- [WORK ITEM]: Using the string "Mooring" as the key, pull each matching line out of the records below.

** DATA RECORDS follows **

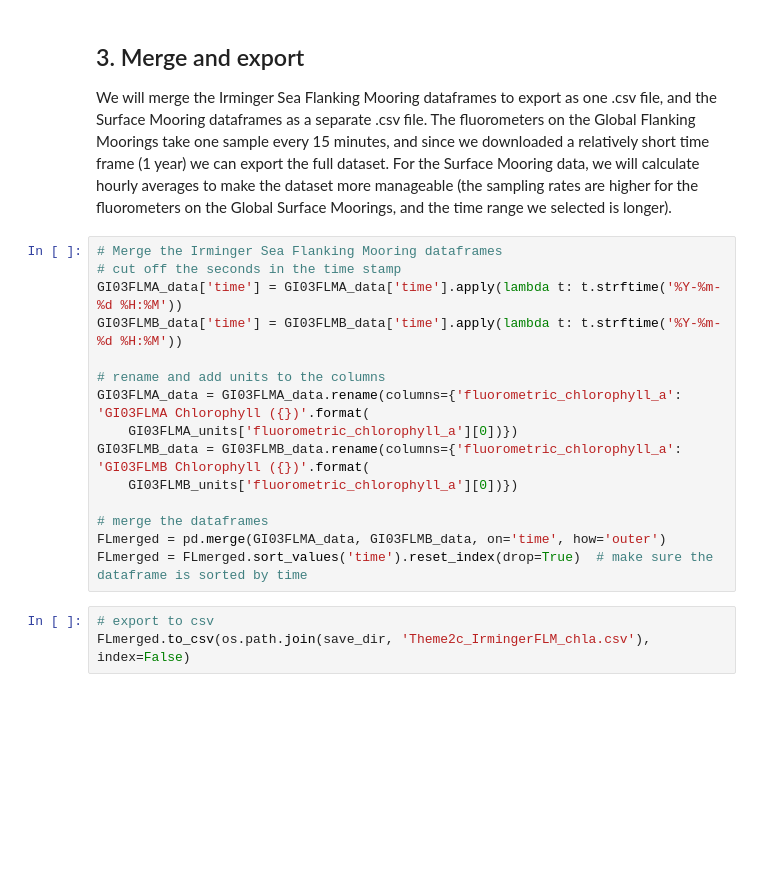
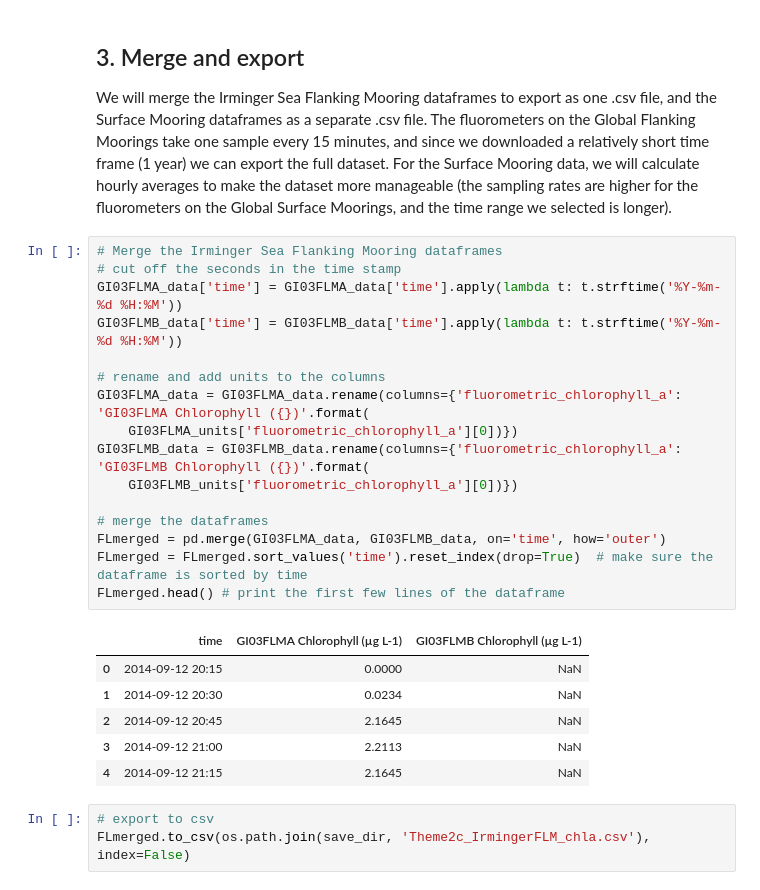
Before and after one commit to ooi-data-lab/nugget-notebooks, a Jupyter notebook: Theme2c_global_phytoplankton_blooms.ipynb, the cells around one changed output. Cells and saved outputs as stored; diff of their text form; blank space fills up the shorter version.

```diff
--- a/Theme2c_global_phytoplankton_blooms.ipynb
+++ b/Theme2c_global_phytoplankton_blooms.ipynb
@@ -200,18 +200,26 @@ We will merge the Irminger Sea Flanking Mooring dataframes to export as one .csv
 # %%
 # Merge the Irminger Sea Flanking Mooring dataframes
 # cut off the seconds in the time stamp
 GI03FLMA_data['time'] = GI03FLMA_data['time'].apply(lambda t: t.strftime('%Y-%m-%d %H:%M'))
 GI03FLMB_data['time'] = GI03FLMB_data['time'].apply(lambda t: t.strftime('%Y-%m-%d %H:%M'))
 
 # rename and add units to the columns
 GI03FLMA_data = GI03FLMA_data.rename(columns={'fluorometric_chlorophyll_a': 'GI03FLMA Chlorophyll ({})'.format(
     GI03FLMA_units['fluorometric_chlorophyll_a'][0])})
 GI03FLMB_data = GI03FLMB_data.rename(columns={'fluorometric_chlorophyll_a': 'GI03FLMB Chlorophyll ({})'.format(
     GI03FLMB_units['fluorometric_chlorophyll_a'][0])})
 
 # merge the dataframes
 FLmerged = pd.merge(GI03FLMA_data, GI03FLMB_data, on='time', how='outer')
 FLmerged = FLmerged.sort_values('time').reset_index(drop=True)  # make sure the dataframe is sorted by time
+FLmerged.head() # print the first few lines of the dataframe
+# %% [output]
+|  | time | GI03FLMA Chlorophyll (µg L-1) | GI03FLMB Chlorophyll (µg L-1) |
+| 0 | 2014-09-12 20:15 | 0.0000 | NaN |
+| 1 | 2014-09-12 20:30 | 0.0234 | NaN |
+| 2 | 2014-09-12 20:45 | 2.1645 | NaN |
+| 3 | 2014-09-12 21:00 | 2.2113 | NaN |
+| 4 | 2014-09-12 21:15 | 2.1645 | NaN |
 # %%
 # export to csv
 FLmerged.to_csv(os.path.join(save_dir, 'Theme2c_IrmingerFLM_chla.csv'), index=False)
```
Also changed, not shown: parts of 1 cell of this notebook, 3 other files.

** End of DATA RECORDS **

- [WORKED SOLUTION]:
@@ -200,18 +200,26 @@ We will merge the Irminger Sea Flanking Mooring dataframes to export as one .csv
 # Merge the Irminger Sea Flanking Mooring dataframes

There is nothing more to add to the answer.